When I was writing about the iPad and technicity, I noticed that the notion of technicity can also be applied to the scourge of the game world: Fanboys, and their hatred of other people's choices. To recapitulate what technicity means: it is an “aspect of identity expressed through the subject’s relationship with technology. Particular tastes and their associated cultural networks have always been marked by particular technologies, e.g., rockers with motorbikes and mods with scooters” (Dovey & Kennedy, 2006).
Technicity comes to stand for identities that are formed around and through technological differentiation. This is even more true for the confusing 21st century where these new allegiances—based on attitudes towards or adoption of technology—seem to offer more critical purchase in representations of technoculture than the old more fixed sureties of class, ethnic or gender identities (ibid.).
Gamers in different countries might have more in common with each other than with other groups in their own country. This is because being a gamer is associated with certain skills and styles:

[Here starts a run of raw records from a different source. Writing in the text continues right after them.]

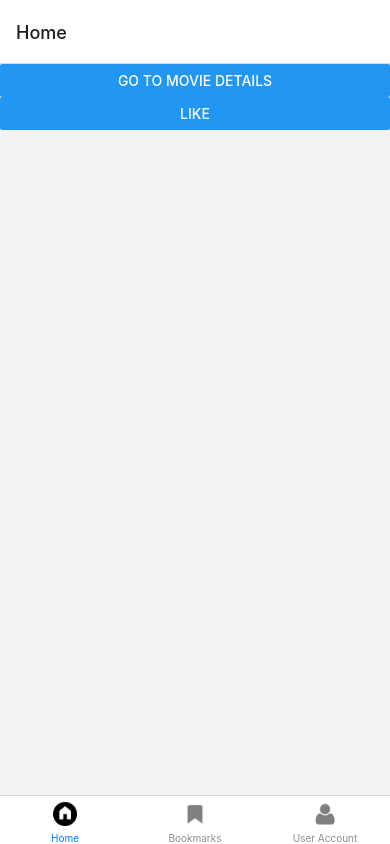
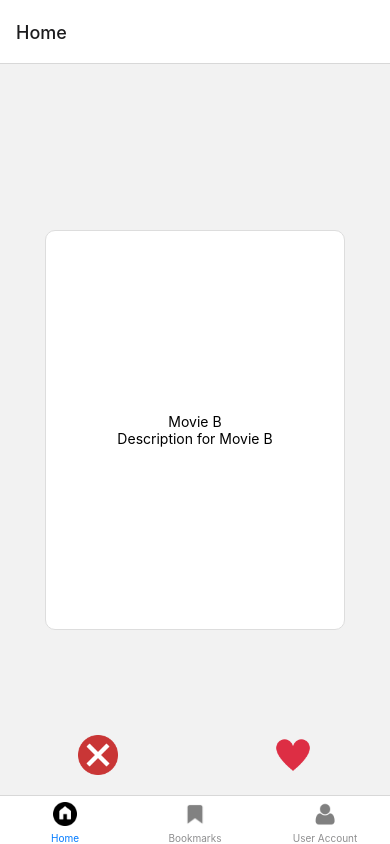
Before and after one commit to JoshuaH6414/Applied-Project, a React Native app: screen /Home in a window 390 px wide. Built offline with nearby package versions, Linux system fonts and the light colour scheme.

Commit message:
Home Page UI & Functionality update
Included a swiping animation, Included icons to indicate direction of swipe, Created a card to hold the movie information,

- Yet to add the movie title and rating on the top... Waiting for dummy data

```diff
--- a/screens/HomeScreen.js
+++ b/screens/HomeScreen.js
@@ -1,17 +1,156 @@
-import React, { useState } from 'react';
-import { View, Text, Button } from 'react-native';
+import React, { useState, useEffect } from 'react';
+import { View, Text, Button, StyleSheet, Animated, PanResponder, Image } from 'react-native';
+import { TouchableOpacity } from 'react-native-gesture-handler';
 
 const HomeScreen = ({ navigation }) => {
-  const [likedContent] = useState(null);
+  const [likedContent, setLikedContent] = useState(null);
+  const [randomMovie, setRandomMovie] = useState(null);
+  const [moviesPool, setMoviesPool] = useState([
+    { id: 1, title: 'Movie A', description: 'Description for Movie A', disliked: false },
+    { id: 2, title: 'Movie B', description: 'Description for Movie B', disliked: false },
+    { id: 3, title: 'Movie C', description: 'Description for Movie C', disliked: false },
+  ]);
+  const pan = React.useRef(new Animated.ValueXY()).current;
+  const heartOpacity = React.useRef(new Animated.Value(0)).current;
+  const thumbsDownOpacity = React.useRef(new Animated.Value(0)).current;
+
+  // Function to generate random movie excluding disliked ones
+  const generateRandomMovie = () => {
+    const filteredMovies = moviesPool.filter(movie => !movie.disliked);
+    if (filteredMovies.length === 0) {
+      // If all movies are disliked, return null
+      return null;
+    }
+    const randomIndex = Math.floor(Math.random() * filteredMovies.length);
+    return filteredMovies[randomIndex];
+  };
+
+  // Function to handle swipe release
+  const handlePanResponderRelease = (_, gesture) => {
+    if (gesture.dx > 120) {
+      // Swiped right, liked
+      setLikedContent('Liked');
+      Animated.timing(heartOpacity, {
+        toValue: 1,
+        duration: 500, // 0.5 seconds
+        useNativeDriver: true,
+      }).start(() => {
+        // Reset opacity after animation
+        Animated.timing(heartOpacity, {
+          toValue: 0,
+          duration: 0,
+          useNativeDriver: true,
+        }).start();
+      });
+    } else if (gesture.dx < -120) {
+      // Swiped left, disliked
+      setLikedContent('Disliked');
+      Animated.timing(thumbsDownOpacity, {
+        toValue: 1,
+        duration: 500, // 0.5 seconds
+        useNativeDriver: true,
+      }).start(() => {
+        // Reset opacity after animation
+        Animated.timing(thumbsDownOpacity, {
+          toValue: 0,
+          duration: 0,
+          useNativeDriver: true,
+        }).start();
+      });
+      // Update disliked status for the current movie
+      setMoviesPool(prevMovies =>
+        prevMovies.map(movie => (movie === randomMovie ? { ...movie, disliked: true } : movie))
+      );
+    }
+    Animated.spring(pan, {
+      toValue: { x: 0, y: 0 },
+      useNativeDriver: false,
+    }).start();
+    // Generate a new random movie
+    setRandomMovie(generateRandomMovie());
+  };
+
+  useEffect(() => {
+    // Generate a random movie when the component mounts
+    setRandomMovie(generateRandomMovie());
+  }, []);
+
+  const panResponder = React.useRef(
+    PanResponder.create({
+      onStartShouldSetPanResponder: () => true,
+      onPanResponderMove: Animated.event([null, { dx: pan.x, dy: pan.y }], {
+        useNativeDriver: false,
+      }),
+      onPanResponderRelease: handlePanResponderRelease,
+    })
+  ).current;
 
   return (
-    <View>
-      <Text>{likedContent}</Text>
-
-      <Button title="Go to Movie Details" onPress={() => navigation.navigate('MovieDetails')} />
-      <Button title="Like" onPress={() => navigation.navigate('BookmarksScreen')} />
+    <View style={styles.container}>
+      <Animated.View
+        style={[
+          styles.card,
+          {
+            transform: [{ translateX: pan.x }, { translateY: pan.y }],
+          },
+        ]}
+        {...panResponder.panHandlers}>
+        <Text>{randomMovie ? randomMovie.title : 'Loading...'}</Text>
+        <Text>{randomMovie ? randomMovie.description : 'Loading...'}</Text>
+      </Animated.View>
+      <View style={styles.swipeTextContainer}>
+        <Image source={require('../assets/homePage/CrossDislike.png')} style={styles.swipeIcon} />
+        <Image source={require('../assets/homePage/Heart.png')} style={styles.swipeIcon} />
+      </View>
+      <Animated.Image
+        source={require('../assets/homePage/Heart.png')}
+        style={[styles.icon, { opacity: heartOpacity }]}
+      />
+      <Animated.Image
+        source={require('../assets/homePage/CrossDislike.png')}
+        style={[styles.icon, { opacity: thumbsDownOpacity }]}
+      />
     </View>
   );
-}
+};
+
+const styles = StyleSheet.create({
+  container: {
+    flex: 1,
+    alignItems: 'center',
+    justifyContent: 'center',
+  },
+  card: {
+    width: 300,
+    height: 400,
+    backgroundColor: 'white',
+    borderRadius: 10,
+    alignItems: 'center',
+    justifyContent: 'center',
+    borderWidth: 1,
+    borderColor: '#ddd',
+    elevation: 5,
+  },
+  swipeTextContainer: {
+    flexDirection: 'row',
+    justifyContent: 'space-around',
+    position: 'absolute',
+    bottom: 20,
+    left: 0,
+    right: 0,
+  },
+  swipeIcon: {
+    width: 40,
+    height: 40,
+  },
+  icon: {
+    position: 'absolute',
+    width: 100,
+    height: 100,
+    resizeMode: 'contain',
+    zIndex: 1,
+    top: '15%',
+  },
+});
 
 export default HomeScreen;
```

"The significant aspect of the term of ‘technicity’ is to encapsulate, in conceptual terms, the connections between an identity based on certain types of attitude, practices, preferences and so on and the importance of technology as a critical aspect of the construction of that identity. To be subjects within the privileged twenty-first-century first world is to be increasingly caught up in a network of technically and mechanically mediated relationships with others who share, to varying degrees, the same attitudes/ tastes, pleasures and preferences" (ibid.).
To make this notion a bit more palpable, the aforementioned mods and rockers make a very good example. Mods rode scooters; rockers motorbikes; and they were dead serious about it. To the outsider, both seem like a mode of transportation that will get you from A to B; just like to the outsider there is not much of a difference between an Xbox and a PlayStation. However, as everyone who has seen Quadrophenia can testify to, scooters and motorbikes were serious business. They were an extension of one's personality.
Within a dominant frame—e.g., youth culture, digital culture—different forms of technicity clash. This clash is not about which mode of transportation is better or which graphics are prettier. It's something personal, it's about one's identity expressed by one's gadget choices.
Additionally, and this is something that makes the arguments surrounding game platforms even more intense, games force you to invest much more of your personality. You need skills, you need to decode a game's structure or system—of levels, architectural organization, scoring systems, timing of events, non-player characters’ actions and interactions, etc. Without you, there is no game.
Accordingly, by questioning the purchase of a console you question someone's self in two ways: not only is the person's choice an expression of a "wrong" technicity, and therefore a "wrong" personality, but also the person's investment his or her self in the games is a waste of time. Their practices, their preferences, their skills, their decoding abilities, they themselves are doubted. And they don't take too kindly to it.
This also explains the clashes over platform exclusivity, and the accompanying notions of superiority and disappointment when a title is made available on other platforms. It also accounts for the tendency to compare titles which have been released on several platforms to the very last details. "Yes, it may be the same game, but my technicity is still superior to yours!"—Uh, I mean, "Yo gaylord this game iz much better on PS3, faggotbox cant do shit cuz its de gheyz!"
Kinda makes you long for some good old bank holiday clashes, doesn't it?